In their matchup against Croatia, England took a different approach and directed the ball toward the center of the field for an “inside” throw-in.
This has a greater risk since the opponent could’ve snatch up possession and quickly move the ball toward England’s goal.
In England’s case, however, it proved to be a pivotal moment that helped them take control of the game.
England’s game-changing throw-in
Just minutes into the match, right-back Kieran Trippier took a throw-in from inside England’s own half.
Croatia marked England’s players down the line, which is where the ball is often aimed with a throw-in.
This wasn’t a high-intensity moment in the game. England had possession, but they weren’t even in Croatia’s half yet.

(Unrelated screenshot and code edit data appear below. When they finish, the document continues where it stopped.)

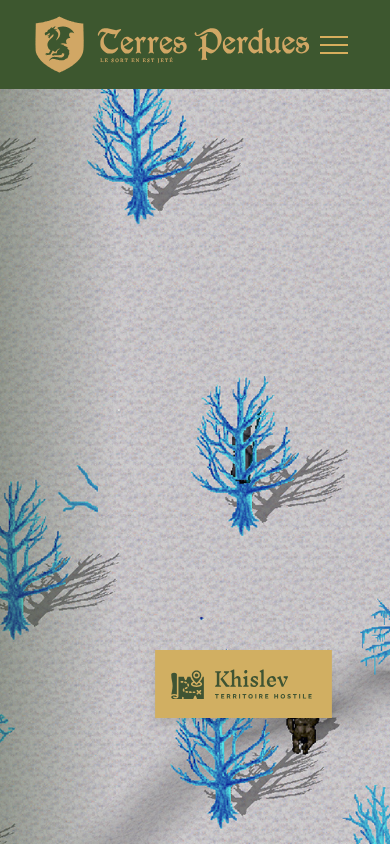
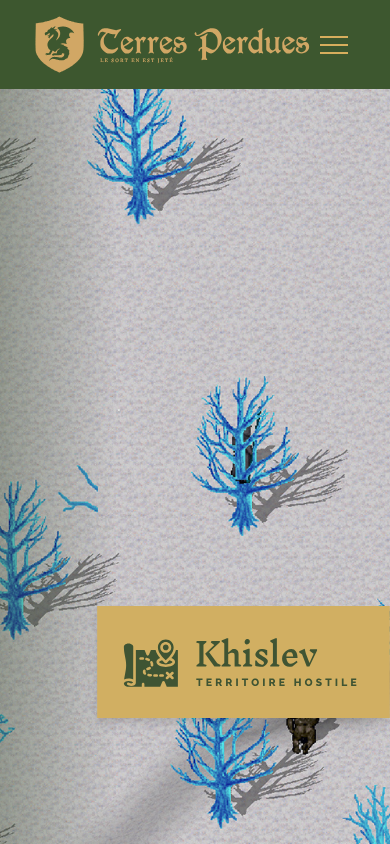
Before and after one commit to Terres-Perdues/website, a Next.js app in the folder site_web/: page / in a window 390 px wide. Built offline with nearby package versions, Linux system fonts and the light colour scheme; a web font is replaced by a local one.

Commit message:
Site web - Accueil mobile 3

```diff
--- a/site_web/components/HomeBackground.tsx
+++ b/site_web/components/HomeBackground.tsx
@@ -54,14 +54,24 @@ export default function HomeBackground() {
             }}
           />
 
-          {/* Kingdom SVG tag — bottom right */}
+          {/* Kingdom SVG tag — mobile */}
+          <Image
+            src={scene.tag}
+            alt={`Tag ${scene.alt}`}
+            height={68}
+            width={293}
+            className="absolute z-10 drop-shadow-lg object-contain md:hidden"
+            style={{ bottom: '190px', right: 0 }}
+            priority
+          />
+          {/* Kingdom SVG tag — desktop */}
           <Image
             src={scene.tag}
             alt={`Tag ${scene.alt}`}
             height={90}
             width={390}
-            className="absolute z-10 drop-shadow-lg object-contain bottom-[190px] md:bottom-[90px] w-[293px] h-[68px] md:w-[390px] md:h-[90px]"
-            style={{ right: 0 }}
+            className="absolute z-10 drop-shadow-lg object-contain hidden md:block"
+            style={{ bottom: '90px', right: 0 }}
             priority
           />
         </div>
```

But in an instant, the team transitioned into a powerful offensive approach as Trippier’s “inside” throw-in hurtled into an open space near the center circle, across the half-way line, and down toward Croatia’s goal.
Croatia’s defense was caught off guard as Raheem Sterling fell in behind the ball, quickly advancing it up the field before passing it off to Phil Foden just outside the top corner of the 18-yard box.
Foden quickly took a crack at the ball and sent it careening toward the goal, where it looked like it was headed straight for the side netting.
However, the ball just missed and ricocheted off the left post.
All this happened just over five minutes into the game and started off a hot offensive streak for England, who would go on to net their one goal of the game in the 57th minute.
Set pieces in soccer
The set piece is a critical facet of every competitive soccer team’s strategy.
Hours of practice are dedicated to rehearsing the formations for various game situations.
Set pieces are most commonly used for corner kicks, which is the method used to restart play when the ball goes out of bounds at the end lines of the field.
Set pieces usually involve one or more players having an assigned spot on the field.
Once the ball is put back into play, those players move in a certain direction to either receive the ball or lead defensive players out of the way.
Set pieces aren’t as common with throw-ins. Typically, the player taking the throw-in makes an off-the-cuff decision on where to direct the ball based on what’s happening on the field.
Likewise, the offensive players on the field may not have placements or runs planned out in advance. Instead, they just try to evade the defense in order to find an opening for the ball.
England’s opportunistic throw-in against Croatia is a small yet significant example of the ways in which players and coaches can create new opportunities on the field.
One unexpected throw-in toward the center of the field shifted the game in England’s favor early on.
Even though they didn’t score at that moment, a threatening shot on goal put Croatia on their heels and gave England the confidence to maintain an advantage in the game.
Throw-in set pieces, while far less common than other types of soccer set pieces, undoubtedly have the potential to present important offensive plays on the field.